◆ **Work item**: Where a line of the material includes the string "index", copy that line.
───── Entries provided ─────
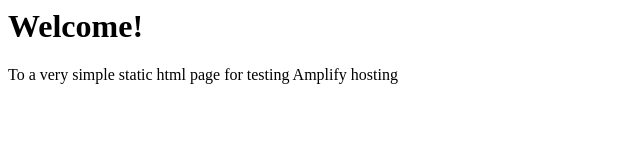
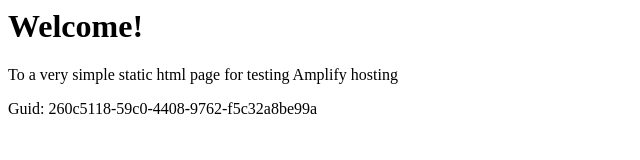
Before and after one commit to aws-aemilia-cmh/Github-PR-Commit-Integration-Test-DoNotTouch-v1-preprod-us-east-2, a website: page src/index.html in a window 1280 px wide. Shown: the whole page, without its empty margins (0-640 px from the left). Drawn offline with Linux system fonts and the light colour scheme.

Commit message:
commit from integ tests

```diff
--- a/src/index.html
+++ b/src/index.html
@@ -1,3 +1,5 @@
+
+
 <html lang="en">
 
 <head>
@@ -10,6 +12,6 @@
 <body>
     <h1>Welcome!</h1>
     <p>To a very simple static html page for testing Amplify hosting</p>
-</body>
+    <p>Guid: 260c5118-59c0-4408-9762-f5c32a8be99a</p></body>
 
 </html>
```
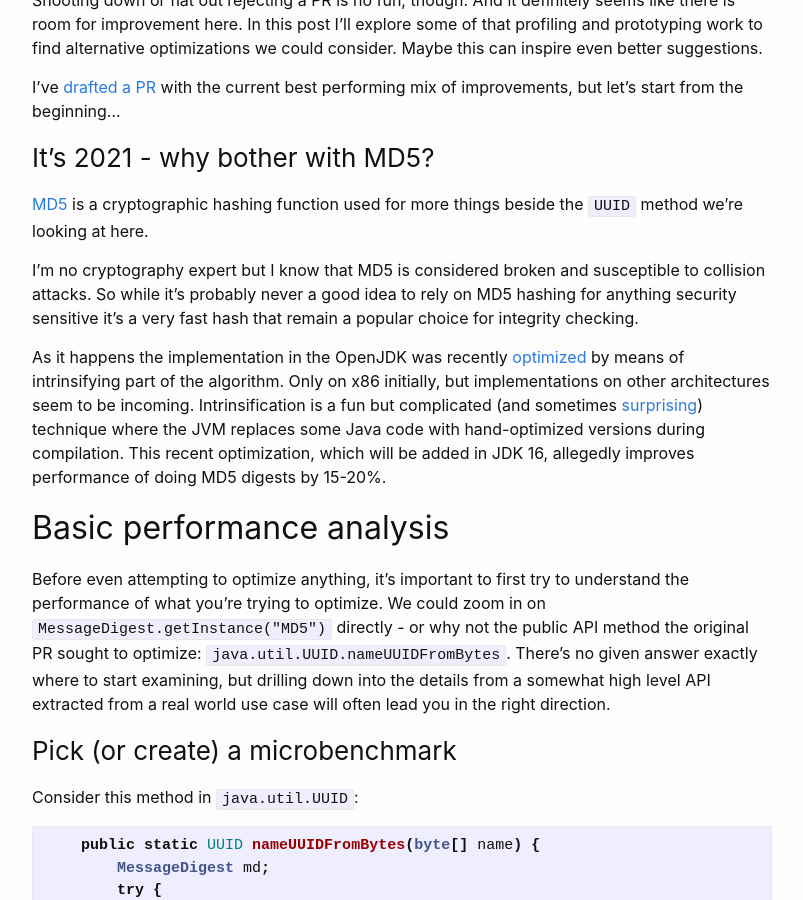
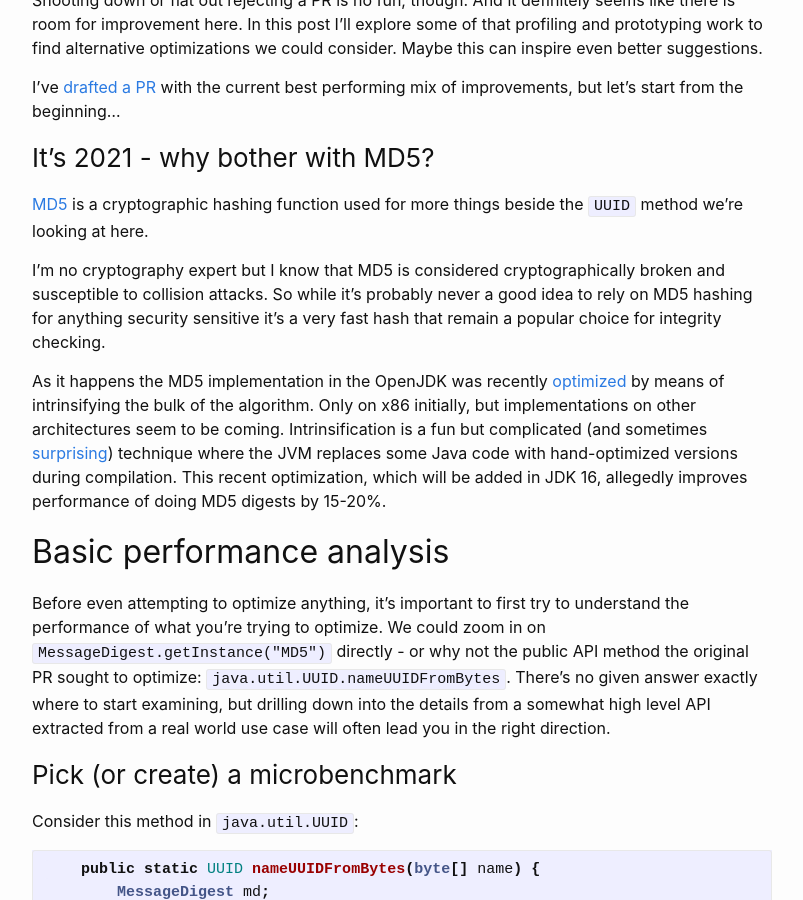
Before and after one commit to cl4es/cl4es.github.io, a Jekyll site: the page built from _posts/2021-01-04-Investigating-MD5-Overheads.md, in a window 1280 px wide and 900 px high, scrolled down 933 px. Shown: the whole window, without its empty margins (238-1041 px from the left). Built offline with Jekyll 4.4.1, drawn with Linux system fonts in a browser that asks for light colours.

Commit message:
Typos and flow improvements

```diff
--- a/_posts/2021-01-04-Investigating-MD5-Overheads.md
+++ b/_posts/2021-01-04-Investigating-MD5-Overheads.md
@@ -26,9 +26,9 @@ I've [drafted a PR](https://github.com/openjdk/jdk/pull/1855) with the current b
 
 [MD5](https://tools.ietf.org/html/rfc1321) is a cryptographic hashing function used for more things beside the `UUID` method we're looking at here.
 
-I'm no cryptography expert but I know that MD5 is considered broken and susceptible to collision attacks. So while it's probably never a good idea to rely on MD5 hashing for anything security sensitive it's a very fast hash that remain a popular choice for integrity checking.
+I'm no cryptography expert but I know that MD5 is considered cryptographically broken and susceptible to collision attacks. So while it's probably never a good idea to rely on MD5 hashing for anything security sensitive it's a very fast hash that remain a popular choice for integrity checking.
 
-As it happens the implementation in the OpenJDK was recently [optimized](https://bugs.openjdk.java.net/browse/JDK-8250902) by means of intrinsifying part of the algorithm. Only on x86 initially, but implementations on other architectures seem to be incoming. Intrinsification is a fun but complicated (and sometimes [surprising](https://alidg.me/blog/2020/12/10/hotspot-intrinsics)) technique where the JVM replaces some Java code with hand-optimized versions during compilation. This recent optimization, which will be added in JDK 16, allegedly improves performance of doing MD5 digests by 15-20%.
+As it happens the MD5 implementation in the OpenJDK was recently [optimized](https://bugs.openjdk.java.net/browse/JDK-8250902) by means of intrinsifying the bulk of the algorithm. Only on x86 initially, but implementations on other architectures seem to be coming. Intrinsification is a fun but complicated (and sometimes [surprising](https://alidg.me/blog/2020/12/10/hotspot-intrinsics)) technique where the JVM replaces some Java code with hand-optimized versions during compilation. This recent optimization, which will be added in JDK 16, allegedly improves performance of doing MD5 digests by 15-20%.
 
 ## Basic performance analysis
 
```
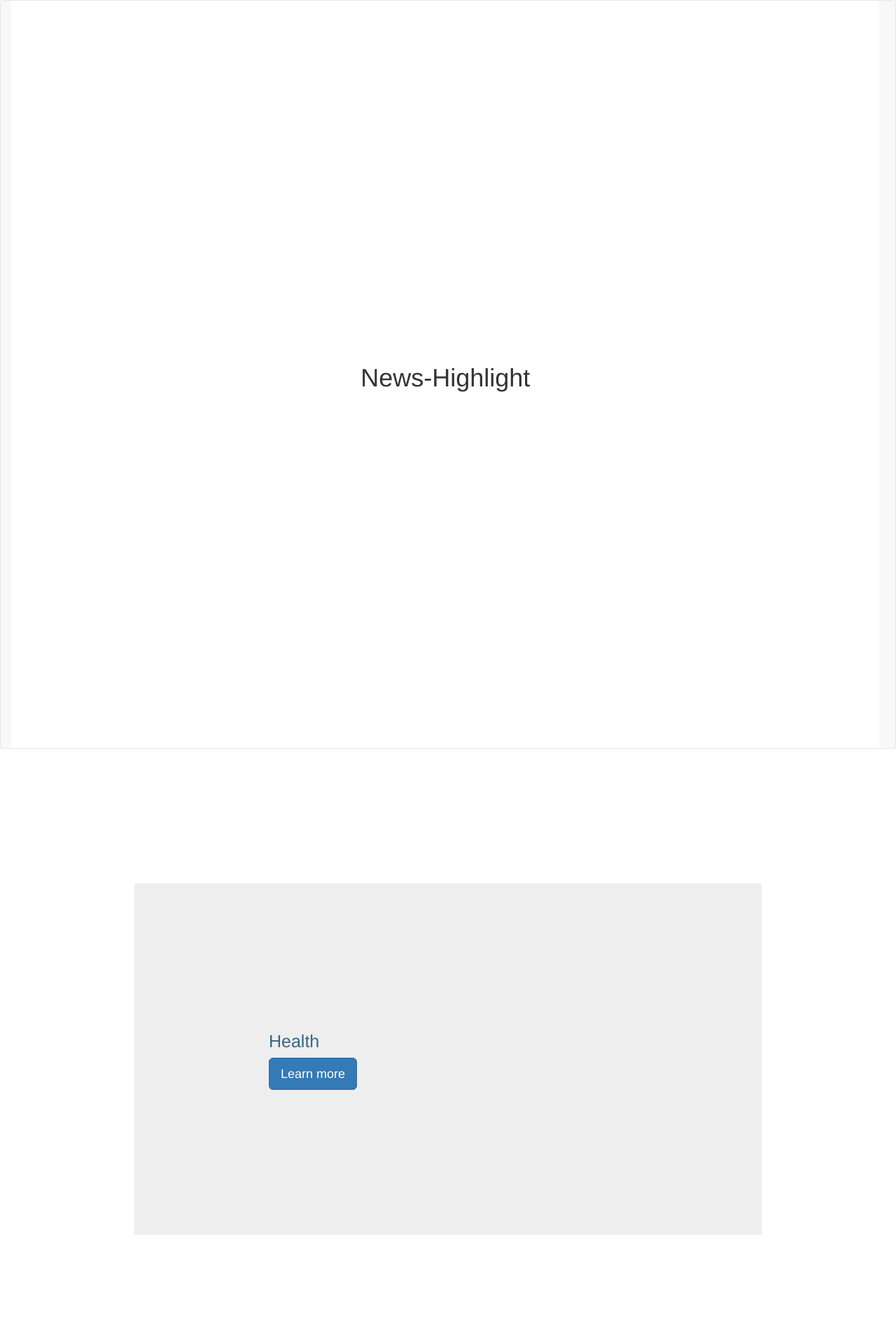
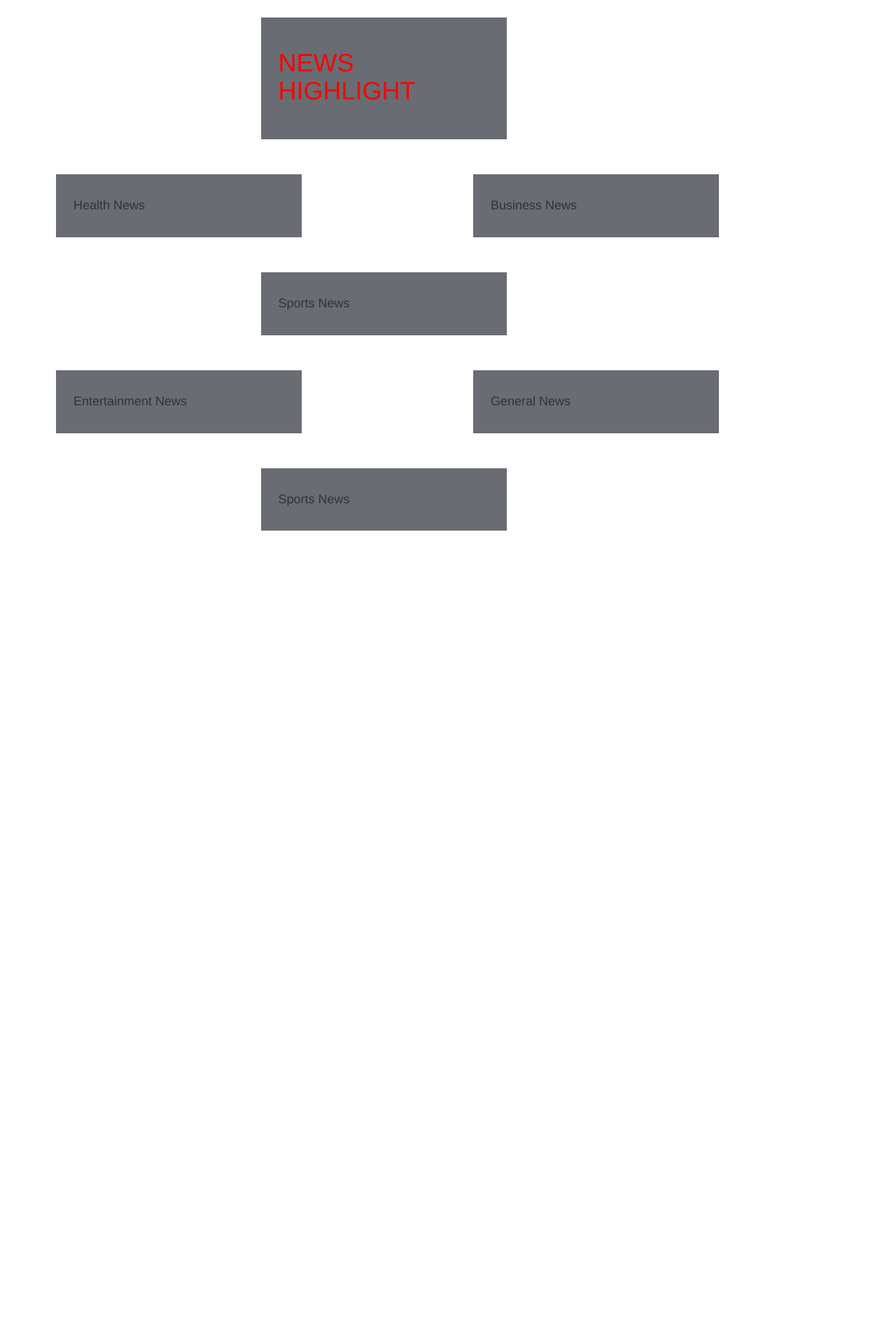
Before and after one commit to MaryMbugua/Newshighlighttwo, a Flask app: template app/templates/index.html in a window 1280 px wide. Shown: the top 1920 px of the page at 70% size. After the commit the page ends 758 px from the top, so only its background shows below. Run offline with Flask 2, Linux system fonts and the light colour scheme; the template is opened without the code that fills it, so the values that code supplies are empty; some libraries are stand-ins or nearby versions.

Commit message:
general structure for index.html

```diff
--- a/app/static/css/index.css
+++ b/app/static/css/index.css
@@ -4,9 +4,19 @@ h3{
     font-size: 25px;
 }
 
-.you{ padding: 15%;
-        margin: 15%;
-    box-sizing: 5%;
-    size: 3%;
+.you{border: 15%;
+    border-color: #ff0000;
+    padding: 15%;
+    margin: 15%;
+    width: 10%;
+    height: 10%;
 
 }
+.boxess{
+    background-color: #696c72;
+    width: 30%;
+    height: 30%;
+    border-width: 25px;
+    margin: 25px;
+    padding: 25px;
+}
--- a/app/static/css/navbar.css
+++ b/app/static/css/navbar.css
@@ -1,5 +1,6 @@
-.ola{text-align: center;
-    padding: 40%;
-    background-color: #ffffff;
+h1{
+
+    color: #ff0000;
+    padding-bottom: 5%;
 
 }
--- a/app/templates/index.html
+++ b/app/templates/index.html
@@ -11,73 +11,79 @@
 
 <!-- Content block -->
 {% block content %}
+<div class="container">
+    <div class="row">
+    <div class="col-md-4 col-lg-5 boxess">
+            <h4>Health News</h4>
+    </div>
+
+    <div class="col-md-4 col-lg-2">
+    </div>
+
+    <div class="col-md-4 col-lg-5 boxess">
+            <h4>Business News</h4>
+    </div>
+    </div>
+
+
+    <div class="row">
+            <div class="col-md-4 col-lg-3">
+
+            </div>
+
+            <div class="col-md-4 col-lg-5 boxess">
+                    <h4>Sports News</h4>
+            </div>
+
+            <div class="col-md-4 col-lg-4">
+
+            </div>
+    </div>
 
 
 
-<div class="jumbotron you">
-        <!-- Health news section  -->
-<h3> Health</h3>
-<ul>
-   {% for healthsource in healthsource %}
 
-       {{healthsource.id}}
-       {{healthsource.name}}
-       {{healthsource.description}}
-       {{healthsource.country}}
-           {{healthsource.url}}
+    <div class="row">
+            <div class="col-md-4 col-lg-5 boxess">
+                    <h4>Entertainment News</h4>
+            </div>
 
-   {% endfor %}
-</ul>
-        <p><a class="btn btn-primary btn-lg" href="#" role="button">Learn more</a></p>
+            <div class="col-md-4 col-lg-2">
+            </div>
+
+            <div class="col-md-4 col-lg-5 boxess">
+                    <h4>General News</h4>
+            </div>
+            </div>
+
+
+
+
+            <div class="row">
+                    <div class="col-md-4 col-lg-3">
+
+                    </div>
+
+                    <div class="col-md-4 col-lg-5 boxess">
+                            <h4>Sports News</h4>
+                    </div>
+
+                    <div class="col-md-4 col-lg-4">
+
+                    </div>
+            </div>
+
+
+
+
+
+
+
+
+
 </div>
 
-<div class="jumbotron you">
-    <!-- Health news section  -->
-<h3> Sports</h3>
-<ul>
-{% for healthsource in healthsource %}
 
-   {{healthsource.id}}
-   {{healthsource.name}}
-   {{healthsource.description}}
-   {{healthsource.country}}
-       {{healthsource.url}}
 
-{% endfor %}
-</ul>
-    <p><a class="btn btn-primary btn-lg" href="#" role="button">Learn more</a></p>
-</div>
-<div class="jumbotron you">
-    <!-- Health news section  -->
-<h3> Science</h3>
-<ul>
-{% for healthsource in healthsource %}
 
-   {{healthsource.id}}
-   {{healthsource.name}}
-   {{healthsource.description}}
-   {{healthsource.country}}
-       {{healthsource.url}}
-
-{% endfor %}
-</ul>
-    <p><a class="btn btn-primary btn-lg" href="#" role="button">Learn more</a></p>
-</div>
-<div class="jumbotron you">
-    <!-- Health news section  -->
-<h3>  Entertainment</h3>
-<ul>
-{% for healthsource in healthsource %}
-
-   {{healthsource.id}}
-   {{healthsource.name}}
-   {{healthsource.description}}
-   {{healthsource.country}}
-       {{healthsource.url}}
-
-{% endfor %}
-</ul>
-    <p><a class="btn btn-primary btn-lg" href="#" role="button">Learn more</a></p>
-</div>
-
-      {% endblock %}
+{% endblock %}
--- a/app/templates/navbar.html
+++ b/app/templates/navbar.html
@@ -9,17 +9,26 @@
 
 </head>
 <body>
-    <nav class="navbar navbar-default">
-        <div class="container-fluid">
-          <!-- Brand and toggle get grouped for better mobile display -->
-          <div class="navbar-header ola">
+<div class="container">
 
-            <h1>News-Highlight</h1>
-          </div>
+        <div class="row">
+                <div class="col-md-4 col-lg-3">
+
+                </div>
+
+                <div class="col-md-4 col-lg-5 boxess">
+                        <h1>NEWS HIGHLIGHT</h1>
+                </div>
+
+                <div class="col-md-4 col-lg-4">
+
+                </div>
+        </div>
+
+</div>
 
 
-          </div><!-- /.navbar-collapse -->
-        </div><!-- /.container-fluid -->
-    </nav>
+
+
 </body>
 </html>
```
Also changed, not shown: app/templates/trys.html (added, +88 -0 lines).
─────
◆ **Output for this task**:
Before and after one commit to aws-aemilia-cmh/Github-PR-Commit-Integration-Test-DoNotTouch-v1-preprod-us-east-2, a website: page src/index.html in a window 1280 px wide. Shown: the whole page, without its empty margins (0-640 px from the left). Drawn offline with Linux system fonts and the light colour scheme.
--- a/src/index.html
+++ b/src/index.html
Before and after one commit to MaryMbugua/Newshighlighttwo, a Flask app: template app/templates/index.html in a window 1280 px wide. Shown: the top 1920 px of the page at 70% size. After the commit the page ends 758 px from the top, so only its background shows below. Run offline with Flask 2, Linux system fonts and the light colour scheme; the template is opened without the code that fills it, so the values that code supplies are empty; some libraries are stand-ins or nearby versions.
general structure for index.html
--- a/app/static/css/index.css
+++ b/app/static/css/index.css
--- a/app/templates/index.html
+++ b/app/templates/index.html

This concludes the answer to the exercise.